Lecture 1: Intro to Pharmacodynamics Flashcards Preview

Neuro II Exam 1 - Pharm Week > Lecture 1: Intro to Pharmacodynamics > Flashcards

Flashcards in Lecture 1: Intro to Pharmacodynamics Deck (30):

Define the term pharmacodynamics and distinguish pharmacodynamics from pharmacokinetics

Pharmacodynamics: effects of drugs on the body (drug receptors, dose-response curves, and MODA)

Pharmacokinetics: effects of the body on drugs (absorption, distribution, metabolism, elimination)


A specific molecule in a biological system that plays a regulatory role defines what?



What kind of curve is typically seen when you plot a drug dose arithmetically?



What kind of curve do you get when you plot a concentration-effect curve (logarithm of drug vs. response)



What type of response answers the question: "How much?"

This response typically represents which value within a population or a single subject?

- Graded

- Mean value


What type of response is used to examine the frequency of (i.e., number of individuals showing) a response within a large population?

Quantal response


What is a Non-cumulative vs. Cumulative quantal dose response curve?

- Non-cumulative: number or % of individuals responding at a dose of a drug and only at that dose

Cumulative: number or % of individuals responding at a dose of a drug and at ALL doses LOWER than that dose


How to calculate therapeutic index (TI)?

What does a higher TI indivate in regards to drug safety?

TI = TD50 / ED50

*Higher the TI the safer the drug


The range of doses of a drug or of its concentration on a bodily system that provides for the safe and effective therapy, defines what?

Therapeutic window


The ability of a drug to change a receptor function and produce a physiological response upon its binding to a receptor, defines what?

Intrinsic activity


Define physiologic antagonism

Occurs between endogenous pathways regulated by different receptors


A pharmacologic antagonist that binds agonist binding site and is reversible is considered what type of antagonist?

Competitive; can be displaced from receptor by other drugs


A pharmacologic antagonist that binds the agonist binding site and is irreversible is considered what type of antagonist?

Noncompetitive agonist site antagonist


List the non-covalent bonds from stongest to weakest.

Ionic > Hydrogen > Hydrophobic > Van der Waals forces


How readily and tightly that a drug binds to its receptor describes its what?



A property of a drug determined by its affinities at various binding sites describes what?



(T or F) Antagonists have intrinsic activity?



Cholestryramine is a bile acid-binding resin that is used for the Tx of hypercholesterolemia.

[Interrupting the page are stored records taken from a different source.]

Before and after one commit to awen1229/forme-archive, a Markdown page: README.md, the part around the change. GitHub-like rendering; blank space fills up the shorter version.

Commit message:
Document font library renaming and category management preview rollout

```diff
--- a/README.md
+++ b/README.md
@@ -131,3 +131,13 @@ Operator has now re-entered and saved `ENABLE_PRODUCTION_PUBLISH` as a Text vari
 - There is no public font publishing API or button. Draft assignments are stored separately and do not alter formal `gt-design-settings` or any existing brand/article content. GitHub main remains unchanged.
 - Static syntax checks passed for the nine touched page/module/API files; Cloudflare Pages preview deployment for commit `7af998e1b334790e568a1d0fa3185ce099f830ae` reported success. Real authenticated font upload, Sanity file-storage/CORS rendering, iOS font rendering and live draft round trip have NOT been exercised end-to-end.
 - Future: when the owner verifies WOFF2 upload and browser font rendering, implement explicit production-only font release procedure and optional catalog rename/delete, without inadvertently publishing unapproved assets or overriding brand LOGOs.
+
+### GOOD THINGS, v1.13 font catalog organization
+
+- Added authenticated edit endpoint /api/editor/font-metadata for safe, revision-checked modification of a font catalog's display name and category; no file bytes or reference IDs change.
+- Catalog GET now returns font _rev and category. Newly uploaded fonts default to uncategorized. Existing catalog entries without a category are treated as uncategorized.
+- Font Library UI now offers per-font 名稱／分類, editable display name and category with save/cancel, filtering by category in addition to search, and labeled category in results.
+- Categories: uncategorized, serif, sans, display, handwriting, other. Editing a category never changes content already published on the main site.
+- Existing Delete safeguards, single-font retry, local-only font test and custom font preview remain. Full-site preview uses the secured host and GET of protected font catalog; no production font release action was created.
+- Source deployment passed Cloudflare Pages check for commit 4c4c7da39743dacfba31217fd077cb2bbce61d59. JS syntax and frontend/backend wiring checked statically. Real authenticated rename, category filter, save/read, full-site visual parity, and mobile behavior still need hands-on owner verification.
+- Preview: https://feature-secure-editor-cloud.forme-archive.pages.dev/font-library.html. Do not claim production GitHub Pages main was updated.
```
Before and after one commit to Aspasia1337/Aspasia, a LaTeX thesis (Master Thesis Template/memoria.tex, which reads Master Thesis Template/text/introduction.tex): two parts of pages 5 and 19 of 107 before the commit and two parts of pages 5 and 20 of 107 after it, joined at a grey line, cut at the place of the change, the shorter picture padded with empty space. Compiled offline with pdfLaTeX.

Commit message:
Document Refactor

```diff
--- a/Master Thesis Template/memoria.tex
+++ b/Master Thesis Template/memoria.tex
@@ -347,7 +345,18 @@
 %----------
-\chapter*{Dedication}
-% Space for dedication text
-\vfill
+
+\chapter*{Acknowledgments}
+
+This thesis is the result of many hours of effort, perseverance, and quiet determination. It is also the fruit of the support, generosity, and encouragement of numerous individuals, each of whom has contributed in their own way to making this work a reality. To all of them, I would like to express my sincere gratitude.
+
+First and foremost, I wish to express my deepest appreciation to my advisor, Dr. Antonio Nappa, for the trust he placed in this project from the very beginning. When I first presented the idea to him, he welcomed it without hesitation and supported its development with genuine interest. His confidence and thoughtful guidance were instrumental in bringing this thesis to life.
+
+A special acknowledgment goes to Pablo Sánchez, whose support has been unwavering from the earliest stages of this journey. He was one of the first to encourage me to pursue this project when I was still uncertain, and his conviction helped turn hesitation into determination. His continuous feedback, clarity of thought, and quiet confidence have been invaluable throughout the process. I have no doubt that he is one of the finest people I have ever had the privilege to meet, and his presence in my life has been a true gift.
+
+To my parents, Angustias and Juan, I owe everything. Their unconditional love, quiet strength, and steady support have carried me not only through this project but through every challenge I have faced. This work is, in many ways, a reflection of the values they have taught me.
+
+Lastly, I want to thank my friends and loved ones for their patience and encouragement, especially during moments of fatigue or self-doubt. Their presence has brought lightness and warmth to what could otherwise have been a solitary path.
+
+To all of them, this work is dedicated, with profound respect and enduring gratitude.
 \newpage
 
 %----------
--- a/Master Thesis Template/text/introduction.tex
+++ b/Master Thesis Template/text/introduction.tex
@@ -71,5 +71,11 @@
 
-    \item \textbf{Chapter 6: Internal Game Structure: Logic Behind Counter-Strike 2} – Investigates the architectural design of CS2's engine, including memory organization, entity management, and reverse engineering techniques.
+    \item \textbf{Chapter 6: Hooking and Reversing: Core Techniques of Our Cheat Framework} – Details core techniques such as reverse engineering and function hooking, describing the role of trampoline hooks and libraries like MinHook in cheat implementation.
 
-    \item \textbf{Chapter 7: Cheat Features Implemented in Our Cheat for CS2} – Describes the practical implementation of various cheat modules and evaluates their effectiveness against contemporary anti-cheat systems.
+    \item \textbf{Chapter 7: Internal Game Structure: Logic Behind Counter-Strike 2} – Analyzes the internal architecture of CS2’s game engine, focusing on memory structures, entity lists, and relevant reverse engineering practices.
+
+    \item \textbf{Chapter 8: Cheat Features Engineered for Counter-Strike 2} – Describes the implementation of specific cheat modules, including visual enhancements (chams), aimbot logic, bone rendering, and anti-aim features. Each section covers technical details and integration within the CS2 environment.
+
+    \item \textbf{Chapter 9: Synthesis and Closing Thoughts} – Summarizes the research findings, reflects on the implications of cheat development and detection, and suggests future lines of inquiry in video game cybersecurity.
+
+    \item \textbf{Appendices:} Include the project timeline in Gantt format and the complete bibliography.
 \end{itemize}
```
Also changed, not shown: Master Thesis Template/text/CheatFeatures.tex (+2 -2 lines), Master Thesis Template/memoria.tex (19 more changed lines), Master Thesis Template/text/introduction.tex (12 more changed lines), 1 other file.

It absorbs aspirin, preventing its absorption in GI tract and antagonizing its effects. 

Cholestyramine is an example of what type of antagonist?

Chemical antagonist

*Chemical antagonism: when chemical antagonist makes the other drug unavailable


Describe a covalent bond drug receptor interaction

Irreversible; drug removal requires new synthesis of a recptor or enzymatic removal of the drug


How do you plot a dose response curve? (i.e., what's on each axis)

Dose on x axis and drug effect on y axis (hyperbolic curve)


What is ED50?

Effective dose: dose of drug that produces 50% of its maximal effect


What does a qunatal response require?

Pre-defined response (i.e., death, falling asleep, 10% reduction in BP)


What is the parameter that describes affinity?

- Kd = drug concentration at which 50% of the drug receptor binding sites are occupied by the drug; unit used is molar

- Lower Kd = higher affinity


What is a full agonist?

- Fully activate receptors

- Produce maximal pharm effect when all receptors occupied

- Maximal intrinsic activity


What is an inverse agonist?

- Decrease receptor signaling

- Decrease response at receptors w/ significant level of constitutive receptor activity

- Intrinsic activity is present and related to the inhibition of receptor function

*Inverse agonist would bind and cause low BP, while an antagonist would prevent the agonist from binding, thus preventing high BP


What is chemical antagonism?

When the chemical antagonist makes other drug unavailable


Describe what competitive antagonism does to the dose response curve?

Increases EC50, but does NOT change Emax


Describe what non-competitive antagonism does to the dose response curve?

Decreases Emax but does NOT change EC50


What is drug efficacy and how is it represented?

What happens when the value representing it increases?

- Maximal pharmacological effect that a drug can produce; represented by Emax

- Greater the Emax, the more efficacious the drug

- Efficacy is related to the total number of receptors available to bind a drug

- Determines clinical effectiveness


What is drug potency and how is it represented?


- Amount of drug required to produce a specific pharm effect

- Represented by the ED50

- The lower the ED50, the more potent the drug